- Movie Rating -

Wise Blood (1979)

| December 12, 1979

John Huston’s Wise Blood is a movie in which I merely stand ringside.  That’s not a good thing because it means that I stand away from the picture; outside of it.  I never feel as if I’m inside the world that is being presented.  The environment presented here is too big, too vast, too vague, too far removed from any reality that I can connect with.

Of course, Huston’s films always seemed larger than they should.  His characters speak in words more colorful than life and his characters always seem a little outsized.  You could see that in The Maltese Falcon, The Treasure of the Sierra Madre, The Misfits, The Man Who Would Be King.  The difference with Wise Blood is that there never seems to be a point of engagement.  You’re a spectator, not a participant.

Wise Blood is, perhaps, the strangest film that Huston ever made.  It is an exploration of the deeply rooted religious culture present in America’s deep south, but the characters are so outsized that you aren’t fixated on their beliefs so much as you are concerned about their mental health.  And since Huston apparently wants to present this story as high comedy, it often feels like insult to injury.

The best I can say is that, at least, he based the story on the work of a Southern writer, Flannery O’Connor.  Based on his 1962 book, the story concerns Hazel Motes (Brad Dourif), a veteran who returns home to Georgia after serving in Vietnam to find that what he left behind isn’t there anymore – his family has basically uprooted.

Meandering through a world that he doesn’t recognize anymore, he becomes a drifter and ends up in Macon and befriends several other lost souls like himself, including a self-blinded preacher named Asa Hawks (Harry Dean Stanton), the simple-minded Enoch Emory (Dan Shor), and Asa’s nervous daughter Sabbath Lily (Amy Wright).  Eventually, Hazel starts his own non-religion, The Church Without Christ, an order of non-religion that dispels with the need for worshipping Christ or anything else. 

I never read O’Connor’s book but whatever narrative he was trying to present must have had much more coherency than this.  There are weird subplots that get in the way including the theft of a mummy from a museum and the appearance of a guitarist-toting minister played by Ned Beatty.  It all seems to come into the film to give it some atmosphere and some comedy but it comes off feeling like padding.

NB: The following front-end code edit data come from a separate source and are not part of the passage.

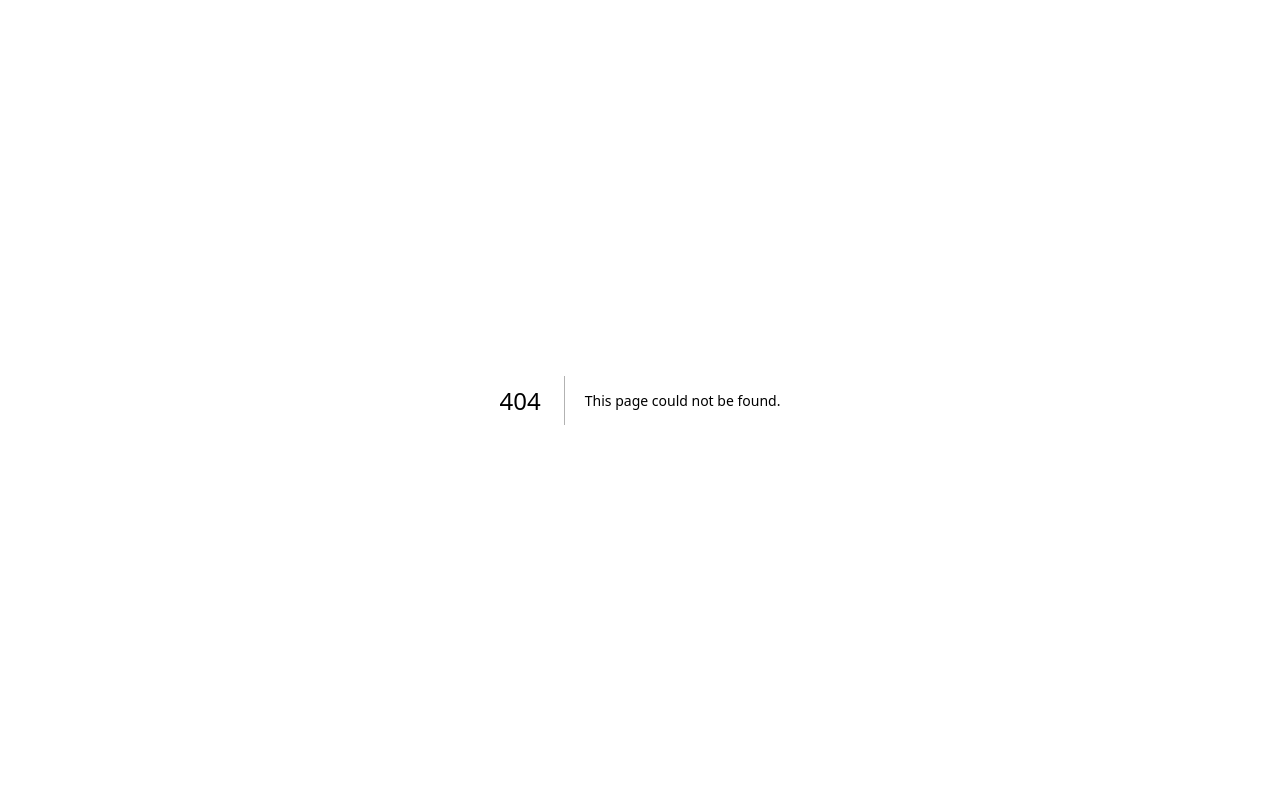
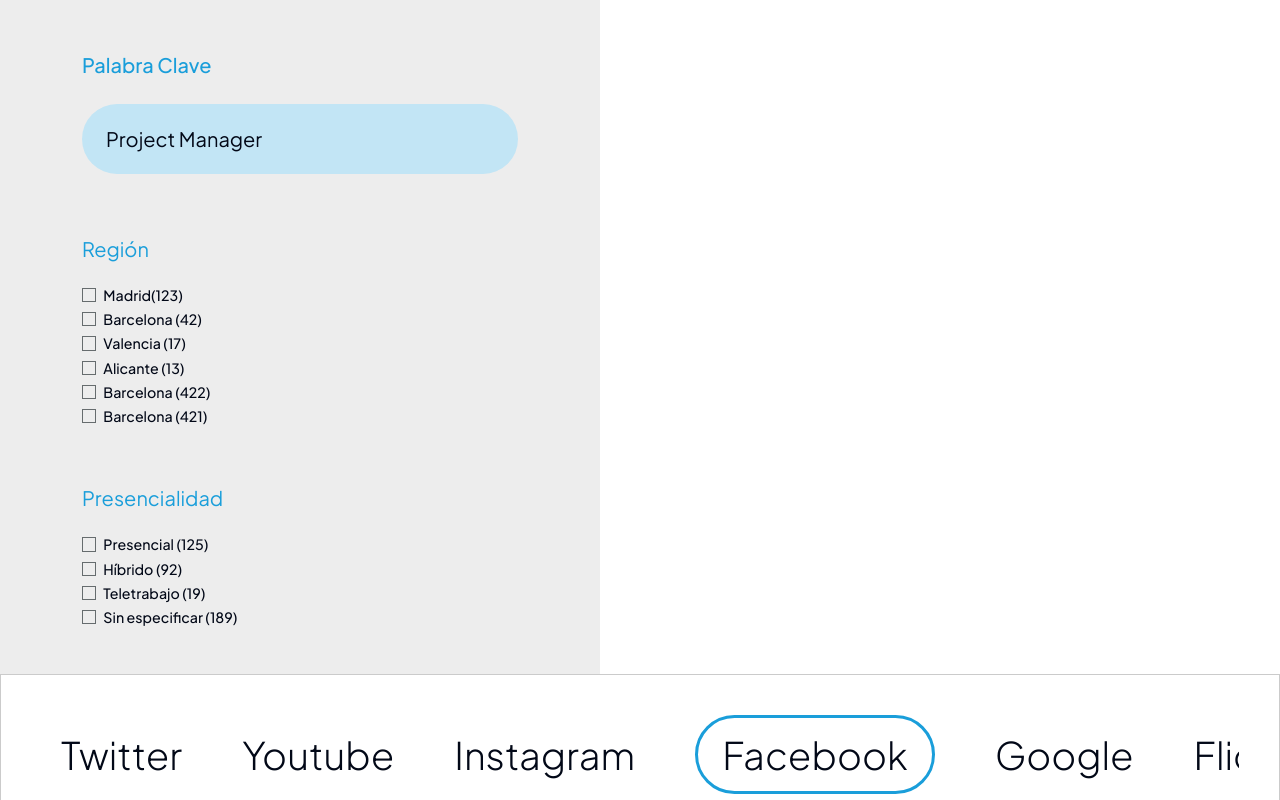
Before and after one commit to lanegrita/autismo_empleo, a Next.js app: page /playground/filters in a window 1280 px wide. Before the commit this address had no page. Shown: the top 800 px of the page. Built offline with nearby package versions, Linux system fonts and the light colour scheme.

Commit message:
Add filter offer.

```diff
--- /dev/null
+++ b/app/components/ui/filter/Filter.tsx
@@ -0,0 +1,115 @@
+import React from "react";
+import Text from "../typography/Typography";
+import { SimpleRadioButton } from "../../form/radio-button/RadioButton";
+import { RadioGroup } from "@/components/ui/radio-group";
+import CheckBox from "../../form/check-box/CheckBox";
+
+const FilterOfferSection = () => {
+  return (
+    <div>
+      <div className="px-41 py-25 w-full max-w-[600px] bg-gris5 flex flex-col gap-30">
+        {/* Section 1 Starts */}
+        <div className="flex flex-col gap-12 w-full m-w-[314px]">
+          <Text tag="h6" variant="para-l" color="blue" fontWeight="medium">
+            Palabra Clave
+          </Text>
+          {/* Button Title */}
+          <div className="py-10 px-12 bg-azulLight2 rounded-full">
+            <Text tag="h5" variant="para-l">
+              Project Manager
+            </Text>
+          </div>
+        </div>
+        {/* Section 1 Ends */}
+
+        {/* Section 2 Starts */}
+        <FilterOffer title={filterList1.title} list={filterList1.list} />
+        {/* Section 2 Ends */}
+
+        {/* Section 3 Starts */}
+        <FilterOffer title={filterList2.title} list={filterList2.list} />
+        {/* Section 3 Ends */}
+      </div>
+    </div>
+  );
+};
+
+const filterList1 = {
+  title: "Región",
+  list: [
+    {
+      label: "Madrid(123)",
+      value: "Madrid(123)"
+    },
+    {
+      label: "Barcelona (42)",
+      value: "Barcelona (42)"
+    },
+
+    {
+      label: "Valencia (17)",
+      value: "Valencia (17)"
+    },
+
+    {
+      label: "Alicante (13)",
+      value: "Alicante (13)"
+    },
+
+    {
+      label: "Barcelona (422)",
+      value: "Barcelona (422)"
+    },
+    {
+      label: "Barcelona (421)",
+      value: "Barcelona (421)"
+    }
+  ]
+};
+
+const filterList2 = {
+  title: "Presencialidad",
+  list: [
+    {
+      label: "Presencial (125)",
+      value: "Presencial (125)"
+    },
+    {
+      label: "Híbrido (92)",
+      value: "Híbrido (92)"
+    },
+
+    {
+      label: "Teletrabajo (19)",
+      value: "Teletrabajo (19)"
+    },
+
+    {
+      label: "Sin especificar (189)",
+      value: "Sin especificar (189)"
+    }
+  ]
+};
+
+interface FilterOfferProps {
+  title: string;
+  list: { label: string; value: string }[];
+}
+
+const FilterOffer: React.FC<FilterOfferProps> = ({ title, list }) => {
+  return (
+    <div>
+      <Text tag="h6" variant="para-l" color="blue">
+        {title}
+      </Text>
+
+      <div className="flex flex-col gap-5 mt-12">
+        {list.map((item, index) => (
+          <CheckBox key={index} label={item.label} varient="default" />
+        ))}
+      </div>
+    </div>
+  );
+};
+
+export { FilterOfferSection };
--- /dev/null
+++ b/app/playground/filters/page.tsx
@@ -0,0 +1,12 @@
+import { FilterOfferSection } from "@/app/components/ui/filter/Filter";
+import React from "react";
+
+const FiltersPage = () => {
+  return (
+    <div>
+      <FilterOfferSection />
+    </div>
+  );
+};
+
+export default FiltersPage;
```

I think Huston was a great director who could have handled such an interesting subject with much more forward momentum than this.  The idea of the cultural roots of religion in the American south is a potent subject to be handled with more respect than this.  He seems to be kidding with these characters, making them so ridiculous and so out-sized that we are never engaged with them.  Again, I stand away from these people and their story without ever feeling as if I know them.

About the Author:

Jerry Roberts is a film critic and operator of two websites, Armchair Cinema and Armchair Oscars.
(1979) View IMDB Filed in: Uncategorized